Data supplied START

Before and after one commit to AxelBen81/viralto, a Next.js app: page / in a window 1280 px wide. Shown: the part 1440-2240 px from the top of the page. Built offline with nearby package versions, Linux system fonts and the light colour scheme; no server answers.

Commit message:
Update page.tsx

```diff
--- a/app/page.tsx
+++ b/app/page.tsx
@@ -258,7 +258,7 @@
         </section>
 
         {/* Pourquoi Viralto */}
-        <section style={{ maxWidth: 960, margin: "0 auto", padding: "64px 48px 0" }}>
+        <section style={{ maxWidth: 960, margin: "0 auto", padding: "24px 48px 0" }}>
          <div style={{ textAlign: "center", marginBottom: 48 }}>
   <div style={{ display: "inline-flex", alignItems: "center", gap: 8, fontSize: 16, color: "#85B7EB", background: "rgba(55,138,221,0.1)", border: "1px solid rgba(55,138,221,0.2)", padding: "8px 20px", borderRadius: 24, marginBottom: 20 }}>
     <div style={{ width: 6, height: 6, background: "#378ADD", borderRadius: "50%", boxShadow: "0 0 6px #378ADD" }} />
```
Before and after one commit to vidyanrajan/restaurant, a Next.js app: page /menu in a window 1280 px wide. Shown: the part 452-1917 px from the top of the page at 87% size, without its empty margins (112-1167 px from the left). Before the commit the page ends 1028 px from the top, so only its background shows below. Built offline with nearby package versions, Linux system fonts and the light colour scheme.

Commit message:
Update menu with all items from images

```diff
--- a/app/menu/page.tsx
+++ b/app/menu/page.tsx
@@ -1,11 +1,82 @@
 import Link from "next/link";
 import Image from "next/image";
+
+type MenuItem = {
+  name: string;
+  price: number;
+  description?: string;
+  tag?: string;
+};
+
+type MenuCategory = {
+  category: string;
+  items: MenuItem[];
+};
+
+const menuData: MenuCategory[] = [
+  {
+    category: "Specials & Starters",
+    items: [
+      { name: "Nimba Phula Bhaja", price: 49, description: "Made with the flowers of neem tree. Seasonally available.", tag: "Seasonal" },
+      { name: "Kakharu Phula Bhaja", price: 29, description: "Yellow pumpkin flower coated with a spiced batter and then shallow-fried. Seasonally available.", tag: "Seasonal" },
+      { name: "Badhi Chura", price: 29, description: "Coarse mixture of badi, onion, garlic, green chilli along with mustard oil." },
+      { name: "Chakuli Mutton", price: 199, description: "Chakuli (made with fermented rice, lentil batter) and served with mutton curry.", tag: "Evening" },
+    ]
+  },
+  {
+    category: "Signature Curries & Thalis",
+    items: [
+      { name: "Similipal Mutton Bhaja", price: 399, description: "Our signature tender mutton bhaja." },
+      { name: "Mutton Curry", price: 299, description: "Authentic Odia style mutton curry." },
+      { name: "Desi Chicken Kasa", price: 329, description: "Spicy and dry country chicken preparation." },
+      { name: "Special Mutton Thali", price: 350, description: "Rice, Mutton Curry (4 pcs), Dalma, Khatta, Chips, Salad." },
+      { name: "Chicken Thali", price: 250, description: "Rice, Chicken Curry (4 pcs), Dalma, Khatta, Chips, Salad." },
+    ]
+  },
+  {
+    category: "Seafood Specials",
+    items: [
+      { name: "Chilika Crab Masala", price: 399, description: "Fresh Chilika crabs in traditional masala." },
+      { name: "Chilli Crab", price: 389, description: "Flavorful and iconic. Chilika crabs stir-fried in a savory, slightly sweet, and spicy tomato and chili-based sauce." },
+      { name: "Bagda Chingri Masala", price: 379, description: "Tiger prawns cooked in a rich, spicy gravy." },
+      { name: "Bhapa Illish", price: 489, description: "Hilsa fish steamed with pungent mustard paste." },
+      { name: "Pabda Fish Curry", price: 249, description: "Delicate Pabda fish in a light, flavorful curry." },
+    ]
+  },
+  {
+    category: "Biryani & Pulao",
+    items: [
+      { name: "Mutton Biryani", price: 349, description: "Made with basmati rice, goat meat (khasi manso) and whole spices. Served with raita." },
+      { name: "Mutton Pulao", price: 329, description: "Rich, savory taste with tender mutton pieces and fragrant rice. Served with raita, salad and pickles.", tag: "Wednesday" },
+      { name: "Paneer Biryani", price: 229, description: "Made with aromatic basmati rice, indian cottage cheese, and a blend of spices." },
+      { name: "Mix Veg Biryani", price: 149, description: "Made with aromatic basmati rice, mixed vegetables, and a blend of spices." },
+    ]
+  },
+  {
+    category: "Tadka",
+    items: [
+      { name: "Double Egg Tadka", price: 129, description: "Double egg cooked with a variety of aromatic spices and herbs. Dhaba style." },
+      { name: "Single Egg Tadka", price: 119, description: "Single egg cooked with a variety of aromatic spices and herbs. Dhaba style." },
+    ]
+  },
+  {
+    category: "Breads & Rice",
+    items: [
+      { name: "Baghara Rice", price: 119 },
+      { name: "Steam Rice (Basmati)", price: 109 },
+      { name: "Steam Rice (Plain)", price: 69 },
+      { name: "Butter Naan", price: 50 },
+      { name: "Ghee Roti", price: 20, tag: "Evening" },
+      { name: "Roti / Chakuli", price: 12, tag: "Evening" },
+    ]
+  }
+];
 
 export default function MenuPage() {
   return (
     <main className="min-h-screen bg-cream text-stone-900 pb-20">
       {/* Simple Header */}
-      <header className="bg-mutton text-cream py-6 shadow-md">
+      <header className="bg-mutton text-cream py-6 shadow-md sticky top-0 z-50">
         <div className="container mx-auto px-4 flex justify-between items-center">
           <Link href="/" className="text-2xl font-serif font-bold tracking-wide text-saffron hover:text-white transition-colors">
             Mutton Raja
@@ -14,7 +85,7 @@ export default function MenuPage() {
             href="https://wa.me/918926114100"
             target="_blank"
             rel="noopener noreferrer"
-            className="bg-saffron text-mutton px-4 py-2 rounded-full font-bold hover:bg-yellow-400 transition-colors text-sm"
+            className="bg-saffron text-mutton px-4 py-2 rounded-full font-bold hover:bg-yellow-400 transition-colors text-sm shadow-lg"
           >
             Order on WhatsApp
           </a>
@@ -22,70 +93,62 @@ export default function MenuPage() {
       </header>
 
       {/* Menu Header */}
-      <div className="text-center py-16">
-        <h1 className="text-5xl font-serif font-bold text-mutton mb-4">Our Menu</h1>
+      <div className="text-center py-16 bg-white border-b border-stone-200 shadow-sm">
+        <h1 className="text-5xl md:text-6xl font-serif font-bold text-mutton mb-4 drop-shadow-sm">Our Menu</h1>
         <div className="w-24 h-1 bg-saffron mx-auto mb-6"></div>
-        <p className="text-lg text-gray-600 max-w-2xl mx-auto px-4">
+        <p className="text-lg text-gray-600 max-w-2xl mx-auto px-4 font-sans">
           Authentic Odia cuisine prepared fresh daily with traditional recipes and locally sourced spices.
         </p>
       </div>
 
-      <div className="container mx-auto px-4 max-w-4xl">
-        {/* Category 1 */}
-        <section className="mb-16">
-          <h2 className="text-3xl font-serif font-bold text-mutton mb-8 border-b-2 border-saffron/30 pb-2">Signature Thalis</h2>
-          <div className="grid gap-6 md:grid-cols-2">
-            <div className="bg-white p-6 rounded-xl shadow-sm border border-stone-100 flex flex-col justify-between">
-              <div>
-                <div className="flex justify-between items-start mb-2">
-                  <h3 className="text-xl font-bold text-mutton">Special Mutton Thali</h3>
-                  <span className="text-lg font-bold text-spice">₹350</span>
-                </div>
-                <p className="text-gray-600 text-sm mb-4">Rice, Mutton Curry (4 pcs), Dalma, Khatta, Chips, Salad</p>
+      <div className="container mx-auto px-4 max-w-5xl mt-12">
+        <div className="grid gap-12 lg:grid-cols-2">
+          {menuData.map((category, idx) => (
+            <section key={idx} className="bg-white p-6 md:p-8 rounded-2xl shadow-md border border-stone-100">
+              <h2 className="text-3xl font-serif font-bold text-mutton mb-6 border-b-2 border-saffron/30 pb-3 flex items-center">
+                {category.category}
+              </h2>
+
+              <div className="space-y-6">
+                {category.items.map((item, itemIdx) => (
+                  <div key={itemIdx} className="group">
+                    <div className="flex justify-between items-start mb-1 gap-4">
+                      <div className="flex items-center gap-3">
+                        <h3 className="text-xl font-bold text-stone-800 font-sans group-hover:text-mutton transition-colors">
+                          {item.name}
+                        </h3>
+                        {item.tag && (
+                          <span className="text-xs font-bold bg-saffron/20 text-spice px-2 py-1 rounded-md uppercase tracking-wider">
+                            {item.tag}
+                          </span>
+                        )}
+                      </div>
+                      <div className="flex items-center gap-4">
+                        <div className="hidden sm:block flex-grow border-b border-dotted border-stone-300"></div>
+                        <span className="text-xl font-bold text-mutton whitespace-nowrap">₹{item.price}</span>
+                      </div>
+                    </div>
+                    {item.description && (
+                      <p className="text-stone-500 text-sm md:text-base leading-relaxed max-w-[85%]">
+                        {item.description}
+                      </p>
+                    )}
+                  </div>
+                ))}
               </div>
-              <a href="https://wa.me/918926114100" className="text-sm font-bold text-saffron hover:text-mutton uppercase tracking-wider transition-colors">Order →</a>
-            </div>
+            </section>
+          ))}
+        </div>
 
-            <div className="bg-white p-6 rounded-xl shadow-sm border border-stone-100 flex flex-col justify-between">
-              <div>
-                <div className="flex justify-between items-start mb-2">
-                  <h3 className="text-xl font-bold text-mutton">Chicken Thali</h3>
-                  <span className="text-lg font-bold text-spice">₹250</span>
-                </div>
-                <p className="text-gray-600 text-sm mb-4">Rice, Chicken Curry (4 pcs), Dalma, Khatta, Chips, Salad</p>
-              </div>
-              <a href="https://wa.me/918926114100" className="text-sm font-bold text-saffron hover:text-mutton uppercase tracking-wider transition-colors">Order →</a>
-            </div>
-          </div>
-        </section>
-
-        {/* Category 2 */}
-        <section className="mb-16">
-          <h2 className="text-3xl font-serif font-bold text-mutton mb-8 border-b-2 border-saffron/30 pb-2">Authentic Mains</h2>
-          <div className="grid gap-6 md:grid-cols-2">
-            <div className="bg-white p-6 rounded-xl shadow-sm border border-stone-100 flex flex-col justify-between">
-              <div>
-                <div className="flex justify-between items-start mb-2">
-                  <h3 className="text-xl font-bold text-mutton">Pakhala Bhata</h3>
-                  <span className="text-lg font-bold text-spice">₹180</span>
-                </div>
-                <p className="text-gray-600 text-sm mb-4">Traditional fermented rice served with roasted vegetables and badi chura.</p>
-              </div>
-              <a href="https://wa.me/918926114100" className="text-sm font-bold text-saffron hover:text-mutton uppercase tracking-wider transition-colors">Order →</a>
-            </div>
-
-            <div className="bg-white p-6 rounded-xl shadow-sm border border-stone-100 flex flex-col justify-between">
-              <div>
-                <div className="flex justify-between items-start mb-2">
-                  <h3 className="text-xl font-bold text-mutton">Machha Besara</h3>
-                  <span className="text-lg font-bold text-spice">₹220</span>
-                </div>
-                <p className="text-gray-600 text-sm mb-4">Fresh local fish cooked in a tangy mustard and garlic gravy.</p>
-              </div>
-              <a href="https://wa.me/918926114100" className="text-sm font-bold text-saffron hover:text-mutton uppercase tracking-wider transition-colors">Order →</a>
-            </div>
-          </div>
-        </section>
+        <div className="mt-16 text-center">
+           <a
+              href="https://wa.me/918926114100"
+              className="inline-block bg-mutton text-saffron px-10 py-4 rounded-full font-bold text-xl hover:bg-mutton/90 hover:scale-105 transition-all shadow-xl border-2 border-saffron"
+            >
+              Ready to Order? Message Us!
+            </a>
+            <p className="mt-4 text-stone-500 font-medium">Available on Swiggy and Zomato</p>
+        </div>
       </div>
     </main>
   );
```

Data supplied END

Apply a filter for "span" to the entries and show each line that passes.

-                  <span className="text-lg font-bold text-spice">₹350</span>
+                          <span className="text-xs font-bold bg-saffron/20 text-spice px-2 py-1 rounded-md uppercase tracking-wider">
+                          </span>
+                        <span className="text-xl font-bold text-mutton whitespace-nowrap">₹{item.price}</span>
-                  <span className="text-lg font-bold text-spice">₹250</span>
-                  <span className="text-lg font-bold text-spice">₹180</span>
-                  <span className="text-lg font-bold text-spice">₹220</span>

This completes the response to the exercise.